When you are up on the slope, there is simply nothing to think about except (1) your breathing pattern – it can be such a therapeutic experience by simply counting the amount of breaths you take (try doing it in S’pore!) and (2) how much higher do you have to climb.
There are hardly any landmarks to aim towards (unlike a huge rock, tree or a lamp post) so it boils down to simply counting the number of steps – which seldom went beyond 5 counts anyway. Lihui and Jane are both the strongest climbers in the team and they reached Camp 2 first, and I was simply glad and relieved to see their faces popping out of the tents upon reaching Camp 2.
So we spent a night at Camp 2 and was supposed to set off and try and hit Camp 3 and return back the next day. At 7,000m, it wasn’t a good sleep for both myself and Jane – we woke up almost every other hour, thinking it was already morning and time to boil water. At Camp 2, we slept in our down suits in our down sleeping bags as it was really very cold, and I mean really very cold.
We were blessed with good weather the next morning so we proceeded to set off. We were all dressed in our heavy down suits and we all look like we were walking in our down sleeping bags, so round and puffy. There was only one way to go – and that’s UP.
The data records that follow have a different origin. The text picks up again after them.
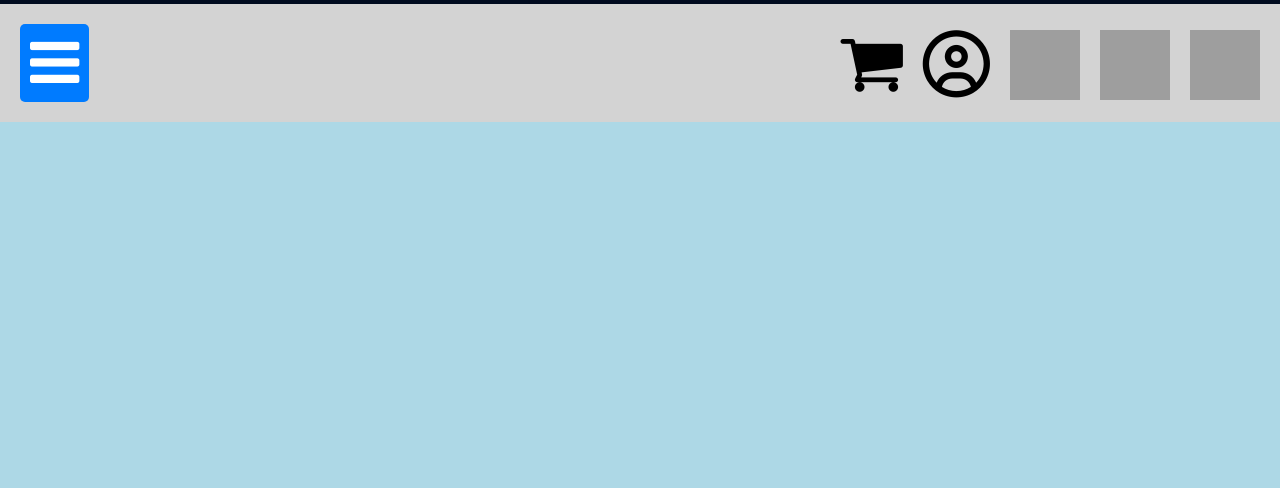
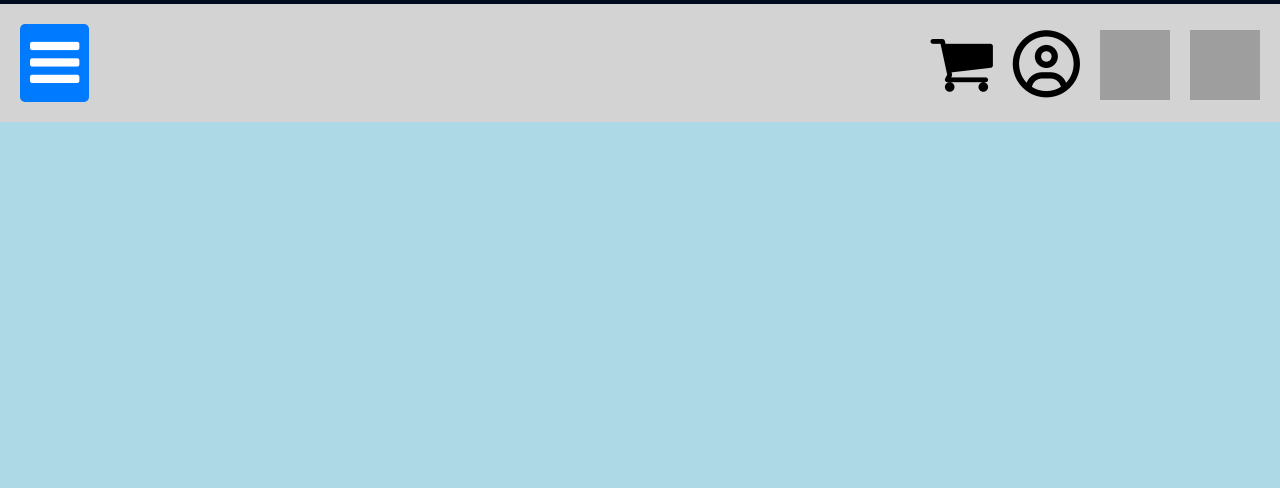
Before and after one commit to iguisado228/2Erronka, a PHP site: page /karritoa.php in a window 1280 px wide. Shown: the part 201-689 px from the top of the page. Run offline with PHP 8.4, Linux system fonts and the light colour scheme; some libraries are stand-ins or nearby versions; grey boxes are pictures that could not be loaded.

Commit message:
bi ikurrinak kenduta

```diff
--- a/WebOrria/Web/menu.php
+++ b/WebOrria/Web/menu.php
@@ -18,13 +18,15 @@
         }
     </style>
 </head>
-<div class ="ikonoak">
-    <a href="#" language="euskara" class="active"><img class="ikurriña" src="../irudiak/ikurriña.png" alt="ikurriña" /></a>
-    <a href="#" language="english"><img class="uk" src="../irudiak/uk.png" alt="uk"></a>
+
+
 
 <body>
-    <div class="ikonoak">
-        <img class="ikurriña" src="../irudiak/ikurriña.png" alt="ikurriña" />
+
+    <div class="ikonoak"></div>
+    <a href="#" language="euskara" class="active"><img class="ikurriña" src="../irudiak/ikurriña.png"
+            alt="ikurriña" /></a>
+    <a href="#" language="english"><img class="uk" src="../irudiak/uk.png" alt="uk"></a>
 
     <div class="menu-container">
         <div class="menu-icon">
```
Lines whose indentation alone changed are shown as unchanged.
As I made my few initial steps in the snow, I felt very breathless and as I trudged on in the increasingly soft snow, I seem to feel more breathless than usual. It was like 2 steps, then breathe 300 times. I was literally gasping for breath. Already the last person in the line and quite a distance from the person in front of me, I sounded out my condition to Jamling, the climbing sherpa walking behind me. He told me I might have developed AMS (Acute Mountain Sickness) and advised me to turn back towards camp.
I decided to take a rest and continue on for awhile more before deciding if I should turn back. As I resumed the climb, I suddenly smelled something really really bad, like that of rotten eggs that have decomposed for 2000 years. Alas, it was my dear team mate, Jane who just shitted – in the middle of nowhere on the slope. It was soooo smelly that I really thought I would have died on the spot (remember I was already gasping for dear breath). And as if that was not enough, the piece of toilet paper that she used to wipe herself flew down slope and it was literally heading towards my direction. I was so tired that I remember thinking to myself I won’t give a damn even if it hit my face!
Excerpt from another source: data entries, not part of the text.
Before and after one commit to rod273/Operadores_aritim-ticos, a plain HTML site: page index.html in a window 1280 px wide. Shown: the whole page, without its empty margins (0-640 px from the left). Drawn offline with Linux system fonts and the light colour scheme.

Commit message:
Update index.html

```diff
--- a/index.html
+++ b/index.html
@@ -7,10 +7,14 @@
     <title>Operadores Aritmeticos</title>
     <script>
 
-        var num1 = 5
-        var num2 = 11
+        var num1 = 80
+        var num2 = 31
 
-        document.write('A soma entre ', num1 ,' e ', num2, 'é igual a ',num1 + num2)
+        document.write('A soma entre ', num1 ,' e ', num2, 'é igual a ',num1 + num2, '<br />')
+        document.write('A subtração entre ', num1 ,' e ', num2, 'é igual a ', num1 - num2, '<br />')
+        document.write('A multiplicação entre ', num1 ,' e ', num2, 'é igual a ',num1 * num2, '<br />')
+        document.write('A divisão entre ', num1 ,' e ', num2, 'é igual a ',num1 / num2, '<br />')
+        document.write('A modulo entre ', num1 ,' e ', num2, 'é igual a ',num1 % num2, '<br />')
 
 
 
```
After trying to climb on for another 15 mins, I only felt increasingly breathless and I knew it wasn’t wise for me to proceed any more. Upon Dr Mok’s advice, who also diagnosed that I displayed the classic symptoms of AMS, I turned back towards Camp 2 and also decided to descend all the way back to Camp 1 in order to have a better rest. In the end, the rest of the team also turned back about 45 mins after I did as snow conditions got too bad. We then all descended back down to Camp 1 the same day for a good rest…………
Was feeling quite disappointed that I did not manage to perform during our climb up towards Camp 3 but well, AMS can hit anyone and I can only pray that my condition will be better the next time we’re up there – which is during our summit bid!
Alright I think that’s all for now….. I’m sorry if I’m boring you guys with all these climbing details….Oops…need to escape from this internet cafe – before all the cigeratte smoke suffocates me to death!
Miss and love you all and I will probably update again just before our summit bid !
Nyalam, Tibet (in a smoky internet cafe)
15 Sept, 12.50pm (Beijing Time)